Ronan Raftery plays chess world champion Boris Spassky in Ravens: Spassky vs Fischera??a??a??a??a??a??a??, beginning this week at Hampstead Theatre. The Cold War is taken to the chess board as Boris Spassky and Bobby Fischer prepare for battle. Raftery told us what we should expect from this game of epic proportions.
BWW Interview: Tom Edden Talks CYRANO DE BERGERAC at Playhouse Theatre
November 27, 2019
After joining Jamie Lloyd in his Doctor Faustus at the Duke of York's Theatre and featuring in his Pinter at the Pinter season, Tom Edden is jumping back on stage with the director to star alongside James McAvoy in Cyrano. His credits name-check long-running shows like Les Misérables and Matilda, as well as plays of the likes of The Resistible Rise of Arturo Ui at the Donmar and Amadeus at the National Theatre. We caught up with him to chat all things Cyrano and what makes Lloyd such a special director.
BWW Review: THE LAST NOËL, Clapham Library
November 23, 2019
Tess' Christmas day has always been a bit different from other people's. Her mum is a doctor and her dad is a paramedic, so her family rarely manage to gather on the 25th of December to celebrate. This year - like every other - she's helping her grandmother and her uncle set up their big dinner while they all wait for her parents to come home from the hospital. To kill time as they finish off with the last touches, they swap their usual stories and share their christmas cheer.
BWW Review: PENETRATOR, Lion & Unicorn Theatre
November 23, 2019
When Anthony Neilson's Penetrator debuted in Edinburgh in 1993, it offered a grim reflection on the male psyche at the end of Thatcher's mandate. The Gulf War and the violence it brought for the boys who fought it made its way into the flat of two young men in their early 20s as their damaged old friend.
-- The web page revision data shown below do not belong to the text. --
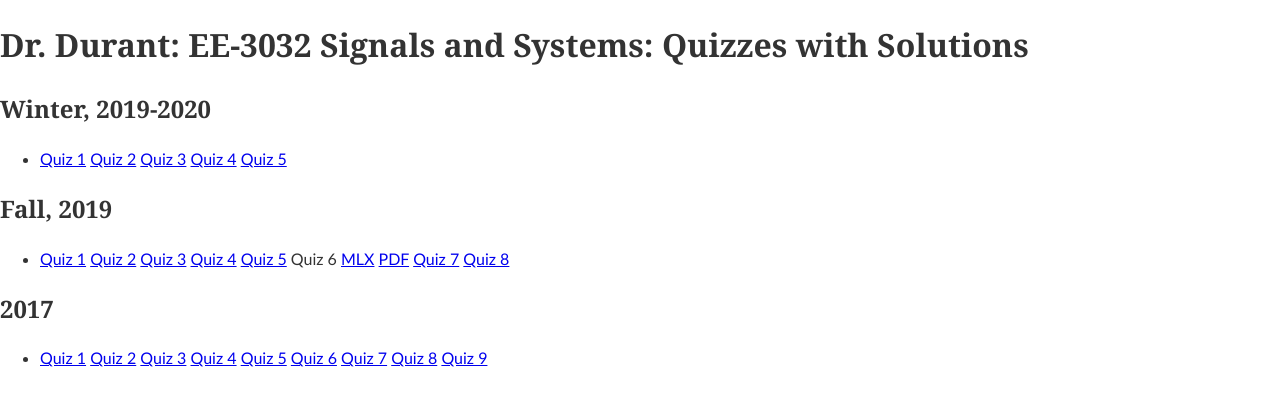
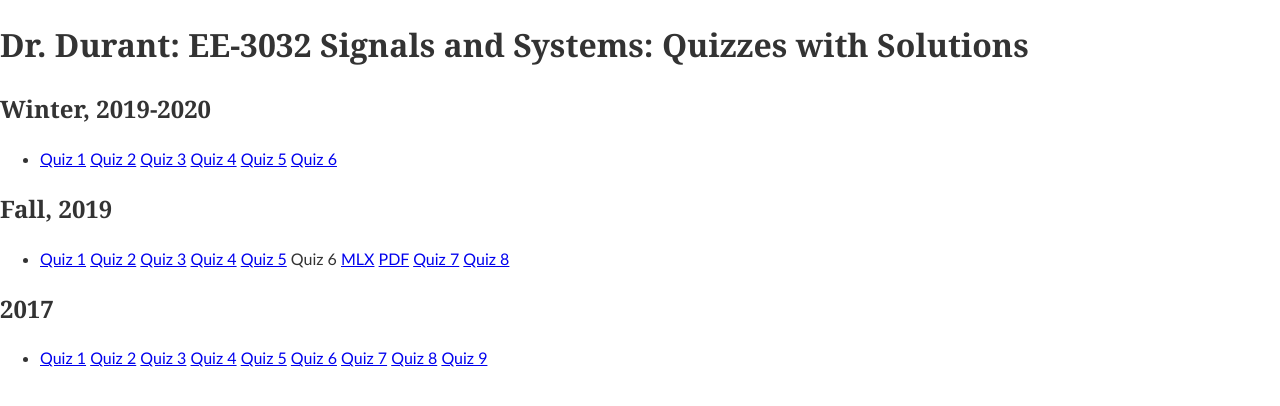
Before and after one commit to edurant/edurant.github.io, a Jekyll site: the page built from courses/ee3032/quiz/index.md, in a window 1280 px wide. Shown: the top 406 px of the page. Built offline with Jekyll 4.4.1, drawn with Linux system fonts in a browser that asks for light colours.

Commit message:
ee3032 q06 ans

```diff
--- a/courses/ee3032/quiz/index.md
+++ b/courses/ee3032/quiz/index.md
@@ -8,6 +8,7 @@ title: "Dr. Durant: EE-3032 Signals and Systems: Quizzes with Solutions"
 [Quiz 3](q03-w1920-ans.pdf)
 [Quiz 4](q04-w1920-ans.pdf)
 [Quiz 5](q05-w1920-ans.pdf)
+[Quiz 6](q06-w1920-ans.pdf)
 
 # Fall, 2019
 * [Quiz 1](q01-f19-ans.pdf)
```
Also changed, not shown: 1 other file.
BWW Review: THREAD, The Hope Theatre
November 22, 2019
Vivian has just received her first Academy Award nomination. When an actress comes forward to accuse her 82-year-old actor father who's suffering from degenerative dementia of sexual assault, her career and personal life threaten to crumble. Her half-sister Margo, an influencer who's quite involved in the promotion of the #MeToo movement, becomes only the tip of the iceberg.
BWW Review: FIJI, Omnibus Theatre
November 21, 2019
Sam (Pedro Leandro) arrives at Nick's (Edward Stone) for their date after they met online. Their rendez-vous is unlike many others: if all goes well, Nick is going to eat Sam. Stone and Leandro write a dark, twisted, and delicious play inspired by the Rotenburg Cannibal. Fiji accompanies their two characters while they spend their first and last weekend together, as they re-discuss their boundaries and what they expect from the meeting.
BWW Review: LAND WITHOUT DREAMS, Gate Theatre
November 20, 2019
Sometimes theatre can go very wrong for a lot of reasons. The audience are required to take a leap of faith, suspend their belief, and put their trust in the performers on stage. Some shows require a lot from the people who watch them, some don't. Land Without Dreams demands a level of openness that it's never able to fulfill. The piece works well on paper. On stage, not so much. Besides making a bunch of promises that aren't kept, the piece is, regrettably, inconclusive and inconsequential.
BWW Review: #WEAREARRESTED, Arcola Theatre
November 19, 2019
Back in May 2015, news broke that the Turkish State Intelligence were shipping weapons to Syria. Can Dündar was the editor-in-chief who decided to take a risk and publish the story, he was arrested in November on the grounds of espionage and being members of a terror organisation. His unlawful imprisonment kick-started an intellectual resistance movement and garnered him worldwide support.